Mahatma Gandhi University will soon launch the K.N. Raj Centre for Planning and Public Finance in memory of one of the key architects of the national Plan edifice. The late Raj, a widely respected development economist and teacher, is credited with shaping the careers of many Indian economists.
The centre aims to become an internationally recognised centre of excellence in economic studies, attracting the best of students and teachers in India. They will specialise in planning, macroeconomics, and public economics, including fiscal federalism.
Centre of excellence
Rajan Gurukkal, vice-chancellor, told The Hindu-EducationPlus that the primary objective of the centre was to create a centre of excellence in economics with specialisation in planning and public finance.

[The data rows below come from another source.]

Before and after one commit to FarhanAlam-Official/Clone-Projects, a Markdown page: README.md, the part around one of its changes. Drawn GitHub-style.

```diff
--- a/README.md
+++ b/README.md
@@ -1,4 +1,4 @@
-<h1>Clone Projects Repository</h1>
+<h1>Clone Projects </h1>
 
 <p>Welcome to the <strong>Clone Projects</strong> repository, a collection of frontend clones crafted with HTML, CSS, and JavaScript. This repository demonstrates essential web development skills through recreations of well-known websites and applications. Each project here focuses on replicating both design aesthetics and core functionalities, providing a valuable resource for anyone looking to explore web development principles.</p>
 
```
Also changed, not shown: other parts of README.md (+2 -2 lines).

He said the centre would act as an institution for teaching and research, leading to the award of postgraduate, M.Phil., and Ph.D. degrees.
The centre would organise research and consultancy in the areas of planning, macroeconomics, fiscal federalism, Centre-State financial relations, and public debt of the Centre and the State.
Dr. Gurukkal said the centre would be a place for training government officials and civil servants in the area of Centre-State financial relations. It would train people's representatives in the area of public expenditure, taxation, the public debt of the Centre, the States, and the local bodies, and government policies.
He said the economics programmes at the postgraduate and research levels in the universities lacked the theoretical rigour and institutional support to analyse critically the neo-liberal economic policies in the Third World countries. Planning — theory and praxis — at all levels (State, Centre, and local) had to be rearticulated in the context of the neo-liberal economic policies.
“Public finance, including Centre-State financial relations, is an important area of study that has been greatly influenced by the current policy changes in the economy. The neo-liberal economic policies adopted in the country have added a new dimension to the discourse on Centre-State financial relations. The devolution of resources and power from the Centre to sub-national units under the aegis of the Planning Commission, the Finance Commission, and the Central Ministries has been an integral part of this discourse,” he said.
Dr. Gurukkal said it was unfortunately true that today there were very few schools where teaching and research in economics met the best international standards.
“On the other hand, the services of well-trained, competent economists are in great demand, and the demand is expected to grow exponentially with the rapid growth and globalisation of the economy. The number of young economists being produced by the shrinking number of centres of excellence is far from adequate to meet this rapid growth in demand for high-quality professionals from the public and private sectors, in addition to meeting the needs of universities,” he said.
The university has decided to seek financial assistance from the Union and the State governments for starting the academic activities of the centre. An eminent academic will be its director.